    In my profile there are a number of links to posts where i have discussed stuff I have learned from Volume 1, along with some cool experiments to try etc... you may find some value in it:
    (start with the one on support!)

    For myself, (so this is not advice, just my experience) I opted to keep doing the workouts each night, but if my voice started going croaky I would take a break (10 - 15 mins) and then keep going and just be hyper focused on technique: support, breath control, lifting soft palate, lowering back of jaw and singing lightly etc...

    I started my second attempt over the 2020 Christmas holidays and so I am about 4.5 months in now, and I have resolved 90 % of my problems, and it continues to get better.

    As Ken says: "Perfect Practice makes Perfect", so I would recommend you take an analytical approach to training and really focus on technique to build in that muscle memory of good technique. This approach will really compound your breakthroughs as you will have full replication steps for each one, and a deep understanding of them.

    And of course follow the guidance of your ENT :wink: .

    Good luck my friend.

    Oh, the other thing I should mention is that in my second attempt at the course I found that all the stuff I had not done correctly is actually covered in the course, but in my eagerness to get to the singing part, I didn't pay close enough attention to it. So the one piece of advice I can give you, is to get the course, as all this stuff is covered in detail in the course, and you get access to the student areas, and there is a huge amount of value in there in regards to solving problems and listening to the experiences/demos/advice of others.
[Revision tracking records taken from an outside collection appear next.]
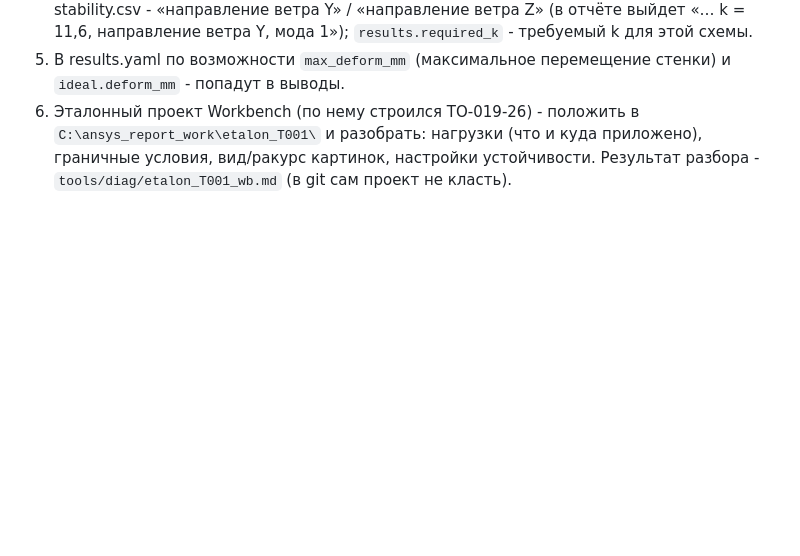
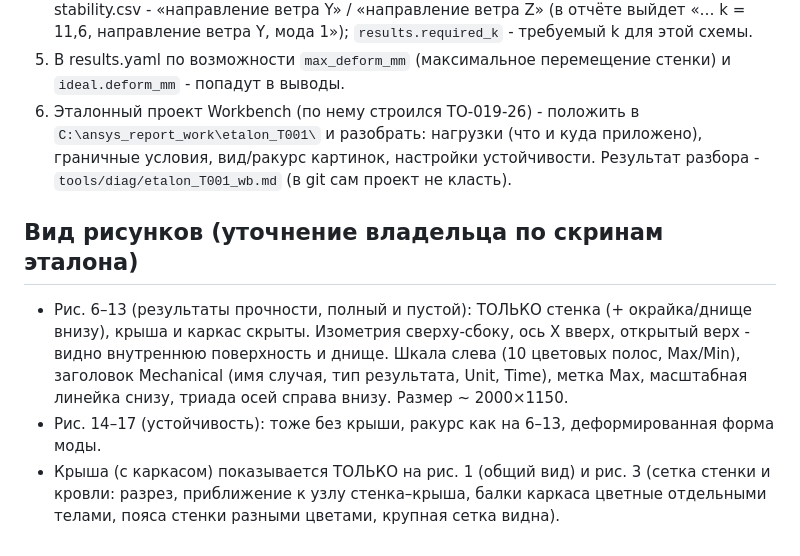
Before and after one commit to daniilmityashkin-cell/Ansys-report, a Markdown page: docs/REPORT_PARITY.md, the part around the change. Rendered like a GitHub page; blank space fills up the shorter version.

Commit message:
docs: вид рисунков 6-17 (только стенка) и рис. 3 по эталону
Co-Authored-By: Claude Opus 5.5 <noreply@anthropic.com>
Claude-Session: https://claude.ai/code/session_018kfEBaJ48zhtEXvcWwyAVW

```diff
--- a/docs/REPORT_PARITY.md
+++ b/docs/REPORT_PARITY.md
@@ -53,3 +53,11 @@
 5. В results.yaml по возможности `max_deform_mm` (максимальное перемещение стенки) и `ideal.deform_mm` - попадут в выводы.
 6. Эталонный проект Workbench (по нему строился ТО-019-26) - положить в `C:\ansys_report_work\etalon_T001\` и разобрать: нагрузки (что и куда приложено),
    граничные условия, вид/ракурс картинок, настройки устойчивости. Результат разбора - `tools/diag/etalon_T001_wb.md` (в git сам проект не класть).
+
+## Вид рисунков (уточнение владельца по скринам эталона)
+- Рис. 6–13 (результаты прочности, полный и пустой): ТОЛЬКО стенка (+ окрайка/днище внизу), крыша и каркас скрыты. Изометрия сверху-сбоку, ось X вверх,
+  открытый верх - видно внутреннюю поверхность и днище. Шкала слева (10 цветовых полос, Max/Min), заголовок Mechanical (имя случая, тип результата, Unit, Time),
+  метка Max, масштабная линейка снизу, триада осей справа внизу. Размер ~ 2000×1150.
+- Рис. 14–17 (устойчивость): тоже без крыши, ракурс как на 6–13, деформированная форма моды.
+- Крыша (с каркасом) показывается ТОЛЬКО на рис. 1 (общий вид) и рис. 3 (сетка стенки и кровли: разрез, приближение к узлу стенка–крыша, балки каркаса
+  цветные отдельными телами, пояса стенки разными цветами, крупная сетка видна).
```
  • Options
    snyder6snyder6 Voice Repair Posts: 3
    Thanks for the reply. It's encouraging to hear most of your problems have resolved. I think my technique is improving, it's just a matter of getting the neck swelling down and increasing resonance. I tried something interesting this past week. I kept reading about straw exercises for people with issues like me. Ken told me via e-mail that straw exercises are good, but that the Ah vowel would be more effective. I agree, but I do have somewhat of a unique issue because I'm going through a TMJ treatment to realign my bite, and I just can't keep doing long vocal workouts right now re-irritating my neck. I'm not opening up too extreme as far as I can tell, so I decided I'd split my workouts between straw exercises and Ken's method in the voice repair course. Interestingly, I first tried singing through a straw into a bottle of water so I could see whether or not my airflow is consistent. As I go up into my range, I realize my air stops. Then I bought a product called the Sing Ring by Oovo. I would go through some of Ken's course using the Sing Ring with my hand at the end of the straw so I could see if my airflow was consistent. Again, almost no air came out when I switched into head voice. So apparently I also have a support issue, in addition to my issues using too many throat muscles to sing. It's weird... I did not feel like the air pressure was any less, but obviously it is when I try to measure it with the straw. It's good to know. If I concentrate long enough, I can keep the pressure consistent, feel my diaphragm engage, and hit my high notes with ease. However, I lack coordination right now and could not sing a song this way. One question I still have about my own technique is if I am cutting off the air when I go up in chest voice or if it's just when I switch into head voice. I think I am good at not using too much air, but I don't support my high notes. I wonder if the same high note in chest voice needs the same amount of air if that note were sung in head voice. Not sure. I'll keep experimenting with it, but 20 minutes of scales with good diaphragmatic support showed good results. Then when I took the straw away and sang Ken's exercises as normal, I could sing higher than I previously could on a normal day. Weird. Now to work on the muscle memory. This could take awhile!
Sign In or Register to comment.